Here is what the FTC says on their website:
Specifically, in contrast with that, the Commission had scraped a few of the many testimonials from OTA’s website:
“It took me 18 years to develop a decent salary. After three months here at OTA, I’m making almost as much money as my business.”
“The story of Jasmine Wang, an OTA employee, who purportedly grew a $12,000 trading account to $128,000 in nine months.”
“A promotional video featuring a retiree who purportedly used OTA’s trading strategy to create a retirement income that was bigger than his income while he was working, including $40,000 in a single trade.”
Things like this are common across the internet. If the FTC succeeds in this case, it will set a great precedent to safeguard consumers moving forward. Better yet, it will set a clear legal benchmark for the future of digital marketing.

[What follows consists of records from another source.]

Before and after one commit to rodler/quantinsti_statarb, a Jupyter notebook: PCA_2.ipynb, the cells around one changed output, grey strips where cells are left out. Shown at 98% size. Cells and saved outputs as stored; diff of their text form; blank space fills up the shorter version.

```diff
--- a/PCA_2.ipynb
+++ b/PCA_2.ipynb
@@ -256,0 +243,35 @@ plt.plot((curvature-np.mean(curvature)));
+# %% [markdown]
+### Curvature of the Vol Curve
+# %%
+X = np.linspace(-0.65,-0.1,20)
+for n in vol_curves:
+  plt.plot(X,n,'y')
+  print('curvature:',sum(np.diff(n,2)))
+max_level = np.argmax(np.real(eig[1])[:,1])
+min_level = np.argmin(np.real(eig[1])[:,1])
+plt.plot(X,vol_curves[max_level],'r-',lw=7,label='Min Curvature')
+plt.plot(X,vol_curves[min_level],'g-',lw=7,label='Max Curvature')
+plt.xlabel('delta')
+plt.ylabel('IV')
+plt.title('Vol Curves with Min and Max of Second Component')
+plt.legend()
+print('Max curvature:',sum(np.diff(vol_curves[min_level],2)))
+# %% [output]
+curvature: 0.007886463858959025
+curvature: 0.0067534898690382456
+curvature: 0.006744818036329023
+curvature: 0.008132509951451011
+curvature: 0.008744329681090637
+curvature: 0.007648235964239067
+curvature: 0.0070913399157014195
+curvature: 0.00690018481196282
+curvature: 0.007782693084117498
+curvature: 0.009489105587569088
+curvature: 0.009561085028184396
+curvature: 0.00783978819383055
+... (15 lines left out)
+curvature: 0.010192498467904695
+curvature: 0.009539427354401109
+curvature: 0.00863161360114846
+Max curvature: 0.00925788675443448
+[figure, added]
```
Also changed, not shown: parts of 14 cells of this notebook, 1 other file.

In another part of the FTC’s filing, they state:
Many dissatisfied customers have requested refunds of the monies they paid for OTA’s training. In numerous instances, when Defendants agree to honor a refund request, they condition the refund on the consumer signing an agreement barring the consumer from posting negative reviews about OTA and its services, and from providing negative information about OTA and its employees, including potential law violations, to law enforcement agencies.

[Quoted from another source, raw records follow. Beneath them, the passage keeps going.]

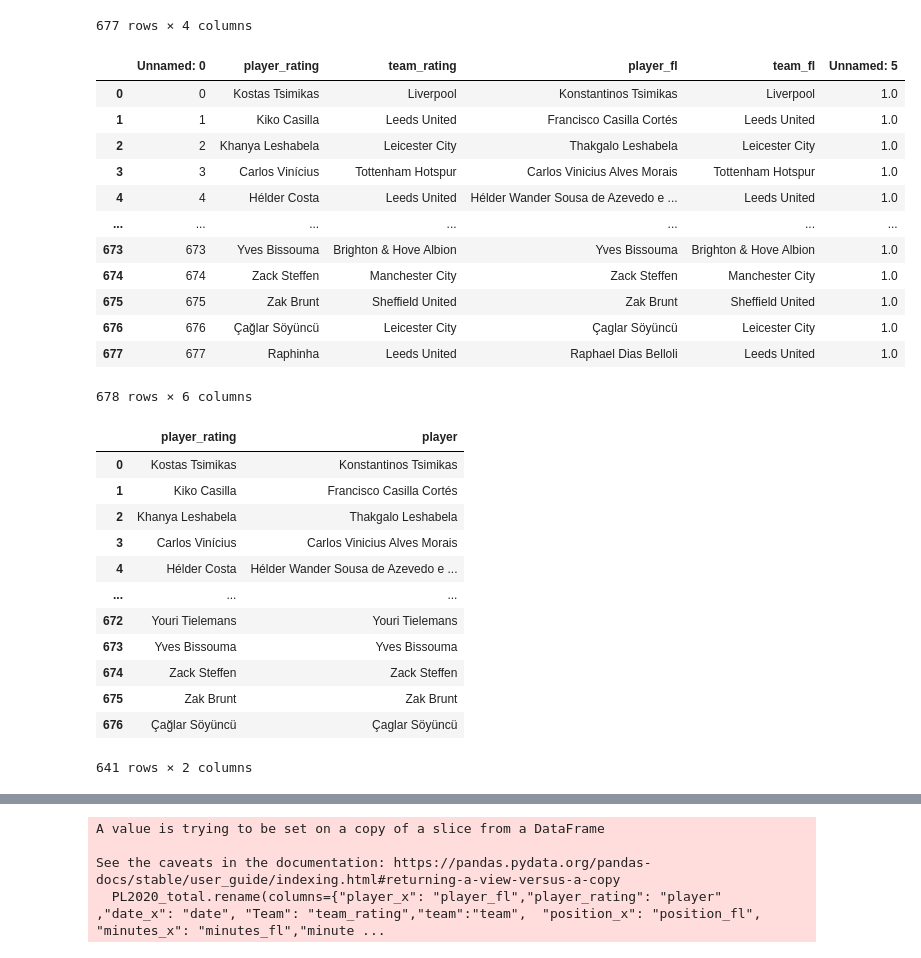
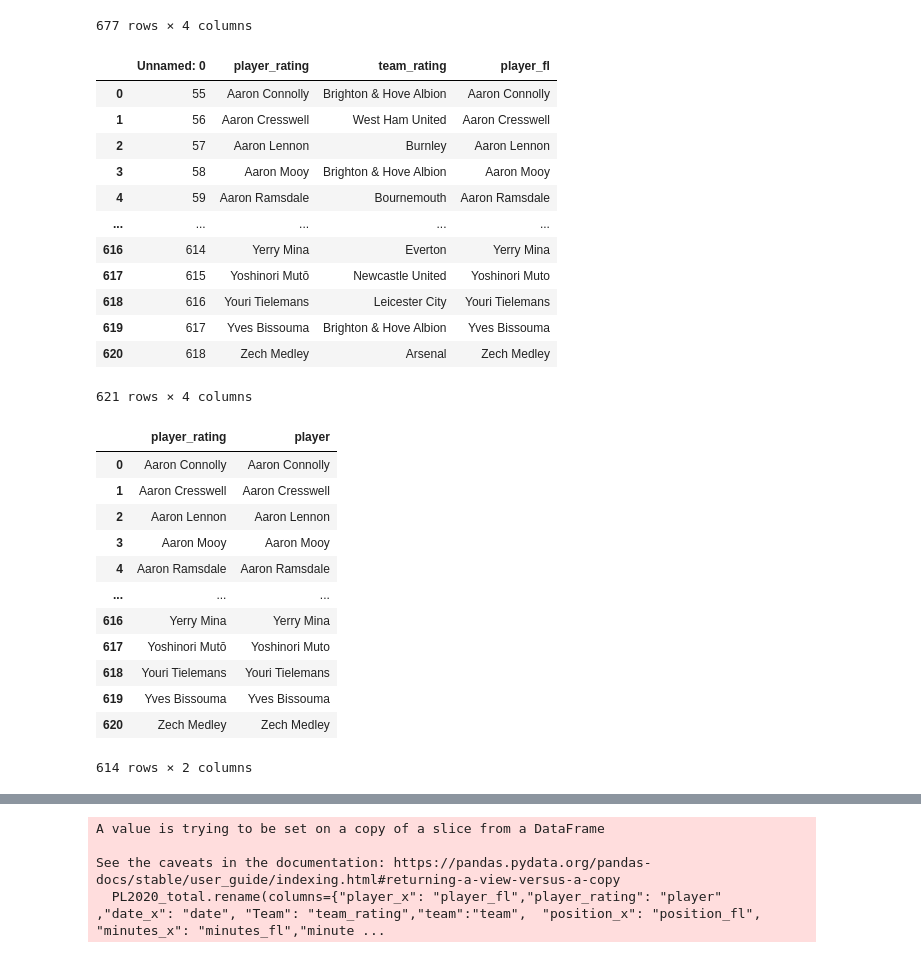
Before and after one commit to Giuliano99/Masterarbeit, a Jupyter notebook: NameMatching.ipynb, the cells around one changed output, grey strips where cells are left out. Saved outputs shown, nothing was run; the diff lists cells and outputs as text; code cells hidden in the pictures.

```diff
--- a/NameMatching.ipynb
+++ b/NameMatching.ipynb
@@ -197,22 +197,22 @@ out
 # %%
 out.to_excel('names_2020.xlsx')
 # %%
-name_matching = pd.read_excel('name_matching_2020.xlsx')
+name_matching = pd.read_excel('name_matching_2019.xlsx')
 name_matching
 # %% [output]
-|  | Unnamed: 0 | player_rating | team_rating | player_fl | team_fl | Unnamed: 5 |
-| 0 | 0 | Kostas Tsimikas | Liverpool | Konstantinos Tsimikas | Liverpool | 1.0 |
-| 1 | 1 | Kiko Casilla | Leeds United | Francisco Casilla Cortés | Leeds United | 1.0 |
-| 2 | 2 | Khanya Leshabela | Leicester City | Thakgalo Leshabela | Leicester City | 1.0 |
-| 3 | 3 | Carlos Vinícius | Tottenham Hotspur | Carlos Vinicius Alves Morais | Tottenham Hotspur | 1.0 |
-| 4 | 4 | Hélder Costa | Leeds United | Hélder Wander Sousa de Azevedo e ... | Leeds United | 1.0 |
-| ... | ... | ... | ... | ... | ... | ... |
-| 673 | 673 | Yves Bissouma | Brighton & Hove Albion | Yves Bissouma | Brighton & Hove Albion | 1.0 |
-| 674 | 674 | Zack Steffen | Manchester City | Zack Steffen | Manchester City | 1.0 |
-| 675 | 675 | Zak Brunt | Sheffield United | Zak Brunt | Sheffield United | 1.0 |
-| 676 | 676 | Çağlar Söyüncü | Leicester City | Çaglar Söyüncü | Leicester City | 1.0 |
-| 677 | 677 | Raphinha | Leeds United | Raphael Dias Belloli | Leeds United | 1.0 |
+|  | Unnamed: 0 | player_rating | team_rating | player_fl |
+| 0 | 55 | Aaron Connolly | Brighton & Hove Albion | Aaron Connolly |
+| 1 | 56 | Aaron Cresswell | West Ham United | Aaron Cresswell |
+| 2 | 57 | Aaron Lennon | Burnley | Aaron Lennon |
+| 3 | 58 | Aaron Mooy | Brighton & Hove Albion | Aaron Mooy |
+| 4 | 59 | Aaron Ramsdale | Bournemouth | Aaron Ramsdale |
+| ... | ... | ... | ... | ... |
+| 616 | 614 | Yerry Mina | Everton | Yerry Mina |
+| 617 | 615 | Yoshinori Mutō | Newcastle United | Yoshinori Muto |
+| 618 | 616 | Youri Tielemans | Leicester City | Youri Tielemans |
+| 619 | 617 | Yves Bissouma | Brighton & Hove Albion | Yves Bissouma |
+| 620 | 618 | Zech Medley | Arsenal | Zech Medley |
-678 rows × 6 columns
+621 rows × 4 columns
 # %%
 name_matching = name_matching[['player_rating', 'player_fl']]
 name_matching = name_matching.drop_duplicates()
@@ -220,16 +220,16 @@ name_matching.rename(columns={"player_fl": "player"}, inplace=True)
 name_matching
 # %% [output]
 |  | player_rating | player |
-| 0 | Kostas Tsimikas | Konstantinos Tsimikas |
-| 1 | Kiko Casilla | Francisco Casilla Cortés |
-| 2 | Khanya Leshabela | Thakgalo Leshabela |
-| 3 | Carlos Vinícius | Carlos Vinicius Alves Morais |
-| 4 | Hélder Costa | Hélder Wander Sousa de Azevedo e ... |
+| 0 | Aaron Connolly | Aaron Connolly |
+| 1 | Aaron Cresswell | Aaron Cresswell |
+| 2 | Aaron Lennon | Aaron Lennon |
+| 3 | Aaron Mooy | Aaron Mooy |
+| 4 | Aaron Ramsdale | Aaron Ramsdale |
 | ... | ... | ... |
-| 672 | Youri Tielemans | Youri Tielemans |
-| 673 | Yves Bissouma | Yves Bissouma |
-| 674 | Zack Steffen | Zack Steffen |
-| 675 | Zak Brunt | Zak Brunt |
-| 676 | Çağlar Söyüncü | Çaglar Söyüncü |
+| 616 | Yerry Mina | Yerry Mina |
+| 617 | Yoshinori Mutō | Yoshinori Muto |
+| 618 | Youri Tielemans | Youri Tielemans |
+| 619 | Yves Bissouma | Yves Bissouma |
+| 620 | Zech Medley | Zech Medley |
-641 rows × 2 columns
+614 rows × 2 columns
 # %%
```
Also changed, not shown: parts of 7 cells of this notebook, 1 other file.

This is, in fact, very common across the board. This is why companies such as The Raging Bull LLC not only change their business name all the time, but they have so few negative reviews on places like the Better Business Bureau:
Companies like this one generally aren’t shy from either purchasing reviews on places like Trustpilot to boost the semblance of authenticity. This is the fundamental nature of fraud that the Federal Trade Commission is attempting to stop.
To a certain extent, businesses have snake-oil salesmen. Car dealerships work off commission, as do real estate agents, etc. People need to transact in order to make a living. However, these commission agents sell you something. The trajectory of digital marketing today isn’t actually attempting to sell you anything. It’s imposing as a form of free insurance when it is going to leave you with less than you started — at its core, it’s an illegal transfer of wealth that has been flying under the FTC’s radar for a long time.
The commission is finally catching on.
One of the more critical things moving forward will be disproving OTA’s claim that anybody can purchase their online course and use their strategy to earn a substantial income.
The Online Trading Academy is only one of many fraudulent day trading marketers out there. And, according to the FTC, OTA alone has collected $370 million in the last six years.
More recently, on April 7th, a federal court granted the FTC a preliminary injunction to halt all business activity of OTA.
Time will tell how this case will play out. If it ends up a win for the FTC, I’m anticipating that many of these gurus all over the internet will magically begin to disappear.